--- GIVEN RECORDS Enclosed Below ---
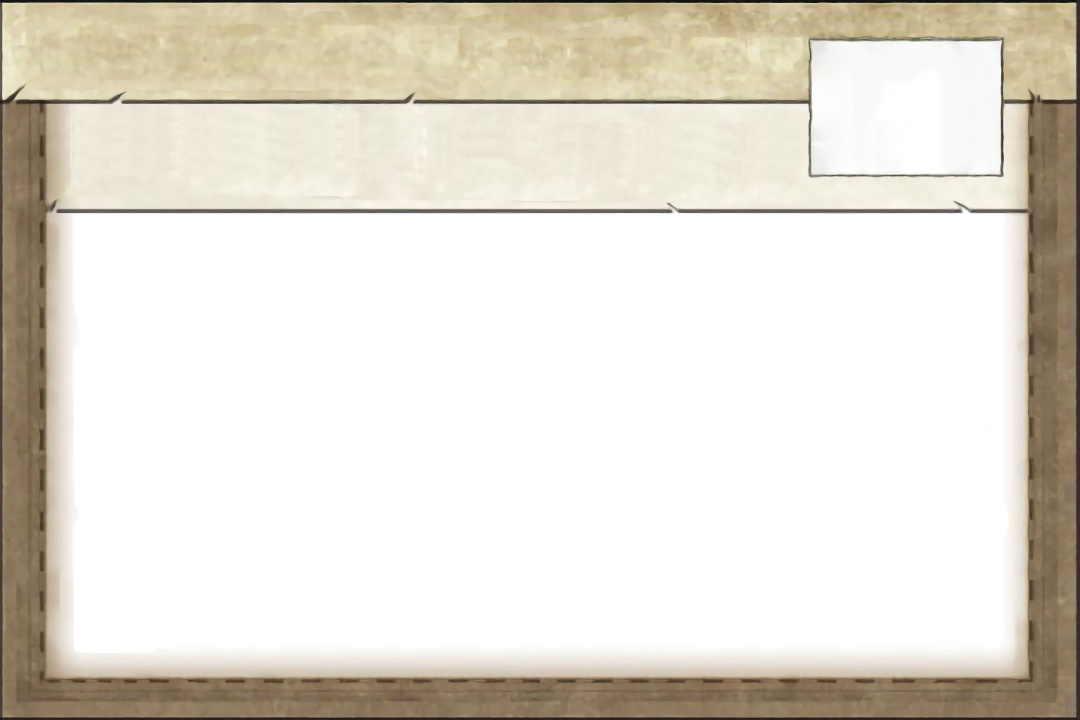
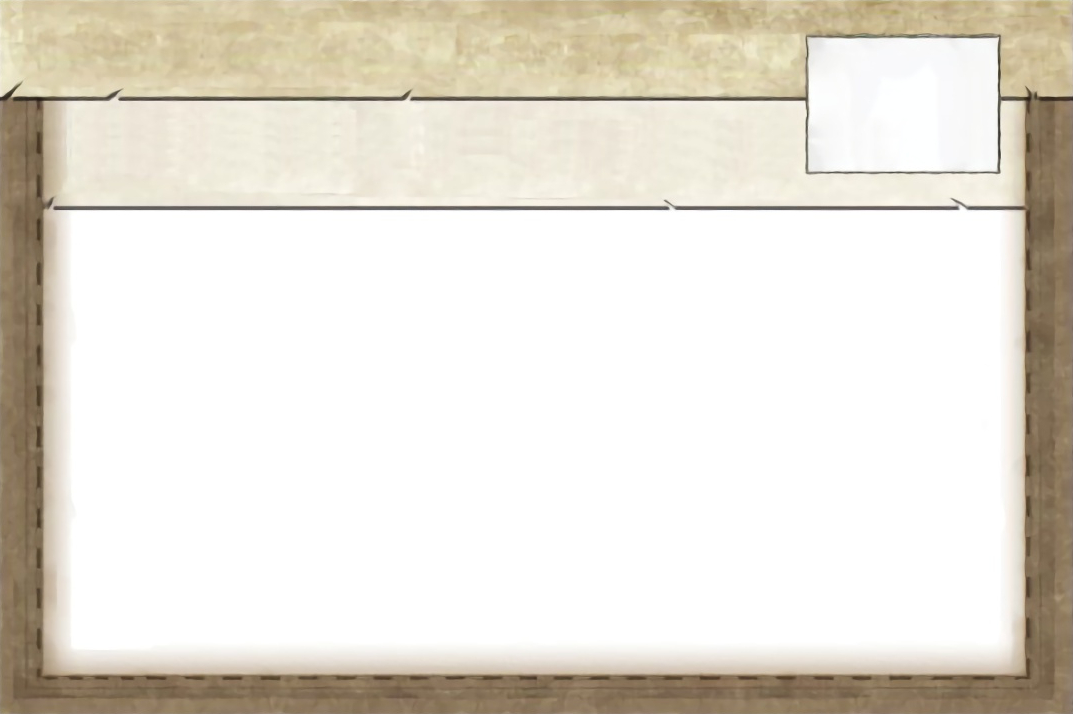
Updates to adversary board (new frame)

Changed region(s): [[0.0, 0.0, 1.0, 1.0]]

diff --git a/_global/css/adversary.css b/_global/css/adversary.css
@@ -27,11 +27,9 @@ adversary{
   background-image: url(../images/adversary-frame.jpg);
   background-repeat: no-repeat;
   background-size: cover;
-  width:575px;
-  height:384px;
   width:800px;
   height:534px;
-
+  border-radius: 15.1px;
   position:relative;
 }
 
@@ -41,7 +39,7 @@ adversary-title{
   left:0px;
   top:16px;
   height:44px;
-  width:600px;
+  width:603px;
   
   text-align:center;
   line-height: 36px;
@@ -53,10 +51,10 @@ adversary-title{
 .flag{
   display:block;
   position:absolute;
-  left:602px;
-  top:30px;
-  height:99px;
-  width:140px;
+  left: 604px;
+  top: 28px;
+  height: 100px;
+  width: 143px;
 }
 
 adversary-base-dif{
@@ -78,7 +76,7 @@ top-info{
   display:block;
   position:absolute;
   left:35px;
-  top:77px;
+  top:76px;
   height:78px;
   width:566px;
 
@@ -107,6 +105,14 @@ loss-condition{
 escalation{
   margin-right:5px;
   flex:1 0 220px;
+}
+
+header-level{
+	margin-bottom: -15px;
+    margin-left: 0px;
+    text-align: center;
+	    display: flex;
+    justify-content: center;
 }
 
 adversary-levels{
@@ -141,18 +147,21 @@ adversary-levels header{
 }
 
 adversary-levels header div:not(:last-child){
-  padding-right:20px;
+
 }
 
 adversary-levels header div:nth-child(1),
+adversary-levels header header-level:nth-child(1),
 adversary-levels level div:nth-child(1){
   flex:0 0 50px;
+  width: 50px;
 }
 
 adversary-levels header div:nth-child(2),
 adversary-levels level div:nth-child(2){
   white-space: nowrap;
   flex:0 0 90px;
+   text-align:center;
 }
 
 adversary-levels header div:nth-child(3),
@@ -173,7 +182,6 @@ adversary-levels level div:first-child{
 }
 
 adversary-levels level div:nth-child(2){
-  padding-left:7px;
 }
 
 adversary-levels level div:last-child{
@@ -195,8 +203,15 @@ level-info{
   color:rgb(100, 100, 100);
 }
 
-.level-difficulty{
+div.level-difficulty{
   font-size:8px;
+}
+
+level-difficulty{
+    font-size: 9px;
+    position: relative;
+    top: 2px;
+    font-family: 'Lato SemiBold';
 }
 
 icon{

diff --git a/_global/js/adversary.js b/_global/js/adversary.js
@@ -10,6 +10,10 @@ window.onload = function startMain(){
 	
 	var html = document.querySelectorAll('adversary')[0].innerHTML;
     document.querySelectorAll('adversary')[0].innerHTML = replaceIcon(html);
+	setTimeout(() => {resize()}, 200);
+}
+
+function resize(){
 	dynamicSizing(document.querySelectorAll('top-info')[0],55)
 }
 
@@ -43,7 +47,7 @@ html = `
     </top-info>
     <adversary-levels>
       <header>
-        <div>Level</div>
+        <header-level>Level<br>(Difficulty)</header-level>
         <div>Fear Cards</div>
         <div>Game Effects <span class="cumulative">(cumulative)</span></div>
       </header>`;
@@ -77,7 +81,7 @@ function buildLevel(quickLevel){
 	}
 	fearCards=fearCardList.join('/')
     levelHTML =`<level>
-        <div>${quickLevel.tagName.at(-1)}<span class="level-difficulty">(${quickLevel.getAttribute('difficulty')})</span></div>
+        <div>${quickLevel.tagName.at(-1)}<level-difficulty class="level-difficulty">(${quickLevel.getAttribute('difficulty')})</level-difficulty></div>
         <div>${fearCardNum} (${fearCards})</div>
         <div>
           <strong>${quickLevel.getAttribute('name')}:</strong> ${quickLevel.getAttribute('rules')}

diff --git a/My Custom Content/My Adversary/adversary.html b/My Custom Content/My Adversary/adversary.html
@@ -56,7 +56,7 @@
 	difficulty="6"
 	fear-cards="4,5,5"
 	name="Shopping Mall"
-	rules="You cannot destroy or drown {city} 
+	rules="You cannot destroy {city} 
           unless it is the last remaining Invader in the land. Replace and remove works as usual.<br />
           <level-info>(This includes destroy by damage but you can still do partial damage.)</level-info>"
 	></level-4>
--- End of Enclosed GIVEN RECORDS ---
■ **EXERCISE**: Copy word for word each line of the data above, from the first through the one containing "width:800px;", and include no pictures.

■ **OUTPUT OF THE TASK**:
Updates to adversary board (new frame)

Changed region(s): [[0.0, 0.0, 1.0, 1.0]]

diff --git a/_global/css/adversary.css b/_global/css/adversary.css
@@ -27,11 +27,9 @@ adversary{
   background-image: url(../images/adversary-frame.jpg);
   background-repeat: no-repeat;
   background-size: cover;
-  width:575px;
-  height:384px;
   width:800px;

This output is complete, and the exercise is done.